Output, please, exactly those lines of the listing that come before the line with "static System.Drawing.Bitmap AddEmployee", along with that line itself.

>>>

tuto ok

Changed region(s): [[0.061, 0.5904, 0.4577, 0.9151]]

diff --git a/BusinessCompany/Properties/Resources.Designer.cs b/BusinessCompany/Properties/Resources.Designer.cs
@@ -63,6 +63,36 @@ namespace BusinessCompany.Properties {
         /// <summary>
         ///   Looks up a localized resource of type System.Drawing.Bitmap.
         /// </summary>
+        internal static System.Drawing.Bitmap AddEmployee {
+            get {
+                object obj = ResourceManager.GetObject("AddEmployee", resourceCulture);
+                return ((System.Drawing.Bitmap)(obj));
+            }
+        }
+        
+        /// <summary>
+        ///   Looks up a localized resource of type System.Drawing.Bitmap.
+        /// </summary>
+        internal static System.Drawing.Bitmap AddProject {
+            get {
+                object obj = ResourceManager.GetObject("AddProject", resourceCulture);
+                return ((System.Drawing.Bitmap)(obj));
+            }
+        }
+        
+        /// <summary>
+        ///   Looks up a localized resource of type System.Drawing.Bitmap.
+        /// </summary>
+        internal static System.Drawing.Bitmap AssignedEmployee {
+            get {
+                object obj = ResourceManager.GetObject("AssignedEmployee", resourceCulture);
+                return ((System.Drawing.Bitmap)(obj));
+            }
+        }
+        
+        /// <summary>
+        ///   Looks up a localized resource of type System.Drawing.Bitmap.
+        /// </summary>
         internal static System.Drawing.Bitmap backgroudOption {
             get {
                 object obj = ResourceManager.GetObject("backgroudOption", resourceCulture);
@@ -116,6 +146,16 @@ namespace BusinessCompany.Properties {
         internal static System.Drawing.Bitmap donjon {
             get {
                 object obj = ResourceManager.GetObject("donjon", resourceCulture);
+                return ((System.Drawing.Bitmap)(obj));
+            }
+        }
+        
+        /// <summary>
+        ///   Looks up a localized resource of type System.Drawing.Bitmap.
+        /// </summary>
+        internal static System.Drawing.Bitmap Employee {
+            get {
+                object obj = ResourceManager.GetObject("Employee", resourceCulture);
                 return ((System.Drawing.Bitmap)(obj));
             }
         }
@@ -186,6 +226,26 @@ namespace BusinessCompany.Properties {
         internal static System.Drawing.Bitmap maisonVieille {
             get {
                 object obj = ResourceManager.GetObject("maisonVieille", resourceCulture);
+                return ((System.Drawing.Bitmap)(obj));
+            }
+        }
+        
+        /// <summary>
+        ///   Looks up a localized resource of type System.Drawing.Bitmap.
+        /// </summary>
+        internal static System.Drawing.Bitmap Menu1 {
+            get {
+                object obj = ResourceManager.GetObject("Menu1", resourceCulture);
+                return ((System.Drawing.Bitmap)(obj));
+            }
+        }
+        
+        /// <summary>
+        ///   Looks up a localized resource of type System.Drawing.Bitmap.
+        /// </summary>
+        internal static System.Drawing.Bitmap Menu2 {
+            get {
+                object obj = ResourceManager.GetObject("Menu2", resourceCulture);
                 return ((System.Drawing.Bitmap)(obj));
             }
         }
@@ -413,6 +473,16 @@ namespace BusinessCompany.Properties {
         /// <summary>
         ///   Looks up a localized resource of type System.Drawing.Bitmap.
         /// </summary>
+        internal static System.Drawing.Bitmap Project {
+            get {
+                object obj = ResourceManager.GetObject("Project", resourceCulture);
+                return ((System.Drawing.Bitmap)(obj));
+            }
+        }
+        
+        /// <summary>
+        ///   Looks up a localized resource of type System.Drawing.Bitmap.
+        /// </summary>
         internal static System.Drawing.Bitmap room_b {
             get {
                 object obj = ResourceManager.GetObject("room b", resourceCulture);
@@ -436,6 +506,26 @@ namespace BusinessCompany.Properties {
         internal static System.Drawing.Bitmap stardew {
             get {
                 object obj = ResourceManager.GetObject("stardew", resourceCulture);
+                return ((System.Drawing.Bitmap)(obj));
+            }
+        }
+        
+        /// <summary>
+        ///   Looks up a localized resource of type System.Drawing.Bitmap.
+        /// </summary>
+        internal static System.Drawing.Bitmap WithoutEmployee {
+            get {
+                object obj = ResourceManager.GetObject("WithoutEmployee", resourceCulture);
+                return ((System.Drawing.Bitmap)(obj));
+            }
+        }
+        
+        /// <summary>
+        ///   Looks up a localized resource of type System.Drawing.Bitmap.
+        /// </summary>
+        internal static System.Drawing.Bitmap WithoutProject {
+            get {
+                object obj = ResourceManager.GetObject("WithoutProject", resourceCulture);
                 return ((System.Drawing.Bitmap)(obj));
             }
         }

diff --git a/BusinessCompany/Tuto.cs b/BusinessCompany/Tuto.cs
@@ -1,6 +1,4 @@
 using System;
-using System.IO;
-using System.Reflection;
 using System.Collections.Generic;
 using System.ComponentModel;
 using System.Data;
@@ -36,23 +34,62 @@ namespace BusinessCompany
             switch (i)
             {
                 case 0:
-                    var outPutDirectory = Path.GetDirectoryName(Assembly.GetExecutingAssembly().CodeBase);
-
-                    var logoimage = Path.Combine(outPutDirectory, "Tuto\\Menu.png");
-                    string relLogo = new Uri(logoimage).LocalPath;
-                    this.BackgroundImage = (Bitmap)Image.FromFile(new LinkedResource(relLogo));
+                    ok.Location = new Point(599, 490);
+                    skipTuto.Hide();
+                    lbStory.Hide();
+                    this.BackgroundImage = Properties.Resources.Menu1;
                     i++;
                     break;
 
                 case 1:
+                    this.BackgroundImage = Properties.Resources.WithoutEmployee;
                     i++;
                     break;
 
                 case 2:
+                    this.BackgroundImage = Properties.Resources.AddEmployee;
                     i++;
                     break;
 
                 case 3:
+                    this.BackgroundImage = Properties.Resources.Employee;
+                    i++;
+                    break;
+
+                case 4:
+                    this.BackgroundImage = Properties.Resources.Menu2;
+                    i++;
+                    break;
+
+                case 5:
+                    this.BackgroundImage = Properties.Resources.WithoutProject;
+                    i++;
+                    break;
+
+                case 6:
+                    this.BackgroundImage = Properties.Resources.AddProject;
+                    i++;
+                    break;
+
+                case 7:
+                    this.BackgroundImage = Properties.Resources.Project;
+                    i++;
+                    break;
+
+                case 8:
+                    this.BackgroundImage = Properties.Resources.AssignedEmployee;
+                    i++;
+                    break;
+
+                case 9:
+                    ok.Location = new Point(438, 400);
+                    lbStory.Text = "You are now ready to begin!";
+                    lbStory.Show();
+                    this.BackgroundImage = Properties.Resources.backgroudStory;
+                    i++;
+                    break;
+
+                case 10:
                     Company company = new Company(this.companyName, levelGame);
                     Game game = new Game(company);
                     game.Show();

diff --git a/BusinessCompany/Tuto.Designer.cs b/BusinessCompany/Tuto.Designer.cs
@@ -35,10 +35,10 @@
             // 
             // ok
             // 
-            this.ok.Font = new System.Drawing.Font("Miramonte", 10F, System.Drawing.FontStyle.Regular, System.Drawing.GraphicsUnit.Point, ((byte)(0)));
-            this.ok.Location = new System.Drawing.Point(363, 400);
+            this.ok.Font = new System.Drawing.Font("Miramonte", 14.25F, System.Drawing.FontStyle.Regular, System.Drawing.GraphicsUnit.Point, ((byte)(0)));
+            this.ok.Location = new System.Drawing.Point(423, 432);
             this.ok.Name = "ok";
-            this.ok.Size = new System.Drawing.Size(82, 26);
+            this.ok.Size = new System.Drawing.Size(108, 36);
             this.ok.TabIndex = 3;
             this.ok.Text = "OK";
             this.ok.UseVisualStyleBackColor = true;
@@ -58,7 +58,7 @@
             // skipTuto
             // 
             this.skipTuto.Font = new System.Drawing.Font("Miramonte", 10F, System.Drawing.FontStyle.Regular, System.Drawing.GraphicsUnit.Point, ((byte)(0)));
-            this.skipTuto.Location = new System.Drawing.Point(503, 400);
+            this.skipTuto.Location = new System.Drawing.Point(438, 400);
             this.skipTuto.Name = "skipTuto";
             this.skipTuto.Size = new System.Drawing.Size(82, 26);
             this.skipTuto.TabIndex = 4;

<<<

SOLUTION:
tuto ok

Changed region(s): [[0.061, 0.5904, 0.4577, 0.9151]]

diff --git a/BusinessCompany/Properties/Resources.Designer.cs b/BusinessCompany/Properties/Resources.Designer.cs
@@ -63,6 +63,36 @@ namespace BusinessCompany.Properties {
         /// <summary>
         ///   Looks up a localized resource of type System.Drawing.Bitmap.
         /// </summary>
+        internal static System.Drawing.Bitmap AddEmployee {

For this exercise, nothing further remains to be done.